10

IMO loud sounds require many channels of audio. Its very difficult to get a good recording of a loud sound with just two tracks because of how many parts a loud sound can be broken into (each requiring a different gain setting and mic perspective) I typically try to evaluate and cover the following parts: low end - how much low end is the sound generating ...


6

The X-axis is obviously frequency, and the Y-axis is power. Each curve on the graph is a "perceived loudness" level. The curves dip lower towards the middle-high end of the spectrum, because we hear those frequencies more easily. Each curve is labelled with a number equivalent to its perceived loudness level. If you look at each of those curves on the 1,000 ...


6

You are most likely experiencing the non-linear frequency reception of the human hearing and the frequency response in your playback system. As listener you perceive a constant loudness of steady tones roughy following this chart (Equal loudness contours or "Fletcher-Munson" curves): In addition your headphones or speakers frequency response curve is also ...


5

There certainly isn't one single reason, and, yes, “that's just how it's always been” is probably an important point. However, I would quite agree that guitars should not be part of a standard orchestra: for the same reason pianos aren't, and shouldn't be, part of an orchestra. Orchestral music takes a lot of its attractiveness from the art to ...


5

I always have the limiters engaged on my recorders, no matter what I'm recording. But, it is absolutely essential with the loud stuff (guns, explos, jet bikes, car drops, etc). The hardest thing about recording a loud source is that you can't monitor while you record. Well, you can monitor, but you won't hear it well enough to get a feel for the ...


4

Rene layed this out fantastically, and I've never thought of purposefully distorting a cheap mic before—brilliant! The equivalent technique I've always used is to record 1 or 2 additional channels with the mic medium-close to the source: far enough to capture the entire source evenly but close enough that the reverb or space doesn't take over. In post, run ...


4

Indeed it's easy to generate very loud noises with a speaker system whose power is only a fraction of what's actually used in PA or HiFi systems. What's not so easy is to get any sound you want to that level, without severely distorting it. Perhaps most relevantly for music: bass frequencies need way more power to be perceived as loud as a 1 kHz signal. And ...


3

Amplitude is an objective measurement. In a waveform, it is the value of the y axis at any given point in time. Loudness is a subjective measurement, based on how we perceive amplitude and other psychoacoustic dynamics like the Fletcher–Munson curves. There is no absolute way to measure loudness, there are many different options that will give you ...


3

It is true that the sensitivity of our ears varies based on frequency and that high pressure sound can be more damaging without being noticed, but if you are not listening too loud it shouldn't be a problem. You just need to be really careful that it isn't actually too loud. It is possible to damage your hearing without feeling any pain when you are using ...

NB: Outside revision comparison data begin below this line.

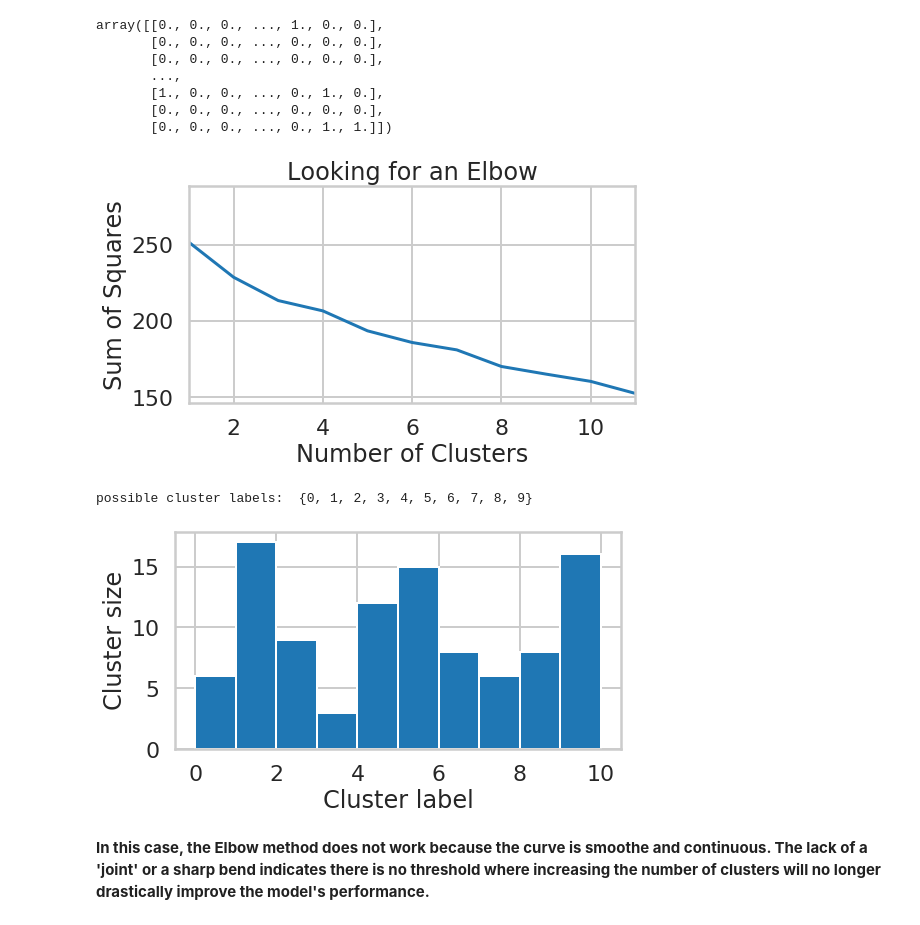
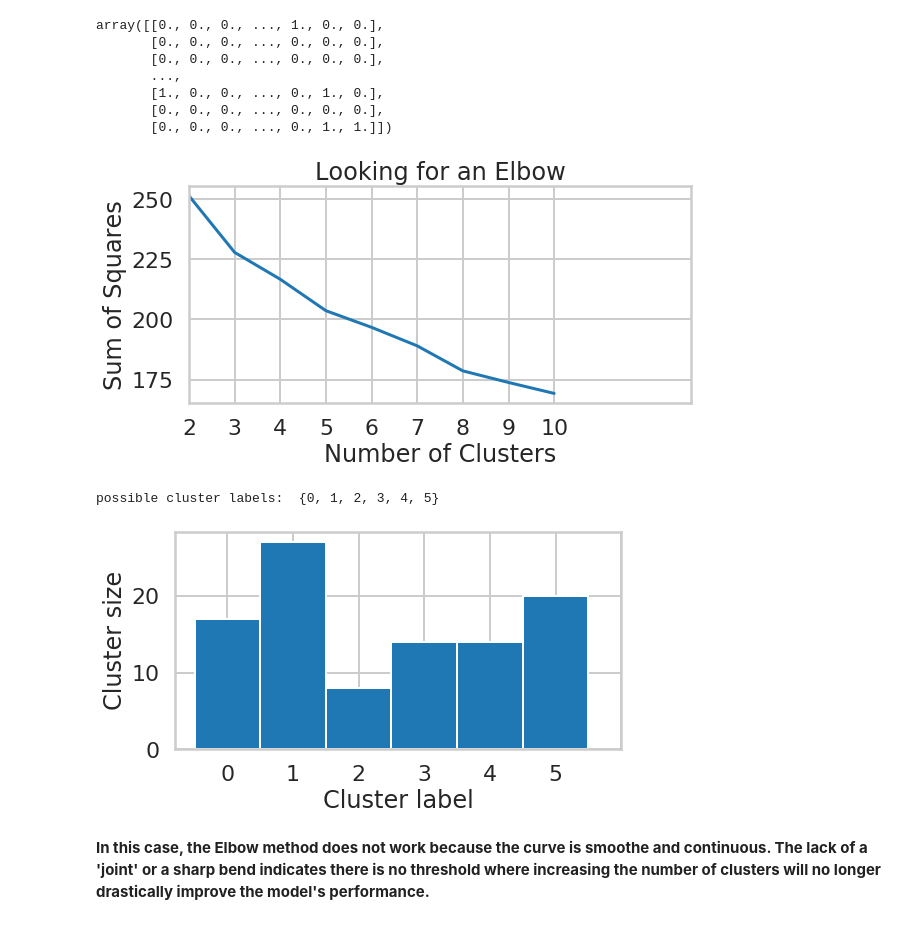
Before and after one commit to AHalarewicz/Clustering, a Jupyter notebook: clustering/Mini_Project_Clustering.ipynb, the cells around one changed output. Cells and saved outputs as stored; diff of their text form; code cells hidden in the pictures.

```diff
--- a/clustering/Mini_Project_Clustering.ipynb
+++ b/clustering/Mini_Project_Clustering.ipynb
@@ -150,37 +151,37 @@ def get_sum_squares(fitted_model):
 # %%
 # instantiate empty list for SS_score for each number of clusters
 SS_scores = []
 
 # loop through number of clusters
-for i in range(1,13):
+for i in range(2,11):
 
     # instantiate the model with i clusters
     kmean = KMeans(n_clusters=i)
 
     # fit the model
     cluster_labels = kmean.fit_predict(x_cols)
 
     # score the i-th model and append its score
     SS_scores.append(get_sum_squares(kmean))
 
 
 # plot scores vs SS
-_ = plt.figure(figsize=(8,4))
+_ = plt.figure(figsize=(9,4))
 
 _ = plt.plot(SS_scores)
 _ = plt.title("Looking for an Elbow")
 _ = plt.ylabel("Sum of Squares")
 _ = plt.xlabel("Number of Clusters")
 _ = plt.xlim(1,11)
-#_ = plt.xticks([2,3,4,5,6,7,8,9,10])
+_ = plt.xticks(range(0,9,1),range(2,11,1))
 # %% [output]
-[figure, old version]
+[figure, new version]
 # %%
 # apply KMeans clustering method
 from sklearn.cluster import KMeans
 
 # specify number of clusters
-n_clusters = 10
+n_clusters = 6
 
 # instatiate a KMeans model
 kmean = KMeans(n_clusters=n_clusters)
@@ -194,9 +195,10 @@ _ = plt.figure(figsize=(8, 4))
 _ = plt.hist(cluster_labels, bins=range(0, n_clusters+1))
 _ = plt.xlabel('Cluster label')
 _ = plt.ylabel('Cluster size')
+_ = plt.xticks(np.arange(0,n_clusters+1,1)+0.5,range(0,n_clusters,1))
 # %% [output]
-possible cluster labels:  {0, 1, 2, 3, 4, 5, 6, 7, 8, 9}
+possible cluster labels:  {0, 1, 2, 3, 4, 5}
-[figure, old version]
+[figure, new version]
 # %% [markdown]
 **In this case, the Elbow method does not work because the curve is smoothe and continuous. The lack of a 'joint' or a sharp bend indicates there is no threshold where increasing the number of clusters will no longer drastically improve the model's performance.**
 # %% [markdown]
```
Also changed, not shown: parts of 5 cells of this notebook.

3

OK, so not a really comprehensive question from me, but really I posted this question simply so that I could forward this link into the stack, which I believe is useful to update people on more up-to-date practises for loudness normalisation and mixing for streaming and content delivery across multiple platforms.


2

If you want to go hardcore... http://www.itu.int/rec/R-REC-BS.1770/en This is the spec that most North American Broadcasters adhere to when measuring. http://www.atsc.org/cms/index.php/standards/recommended-practices/185-a85-techniques-for-establishing-and-maintaining-audio-loudness-for-digital-television ATSC's guidelines


2

Busy day for me right now, but I'll point you to a blog post I did a little while ago that covers some of the basic of loudness metering: http://www.dynamicinterference.com/blog/2012/04/what-the-hell-do-all-these-letters-and-numbers-mean/ It'll get you started at least.


2

Loudness levels NOT being equal across the frequency spectrum. The Fletcher-Munson curve demonstrates that our perception of frequencies is altered depending on the sound's loudness.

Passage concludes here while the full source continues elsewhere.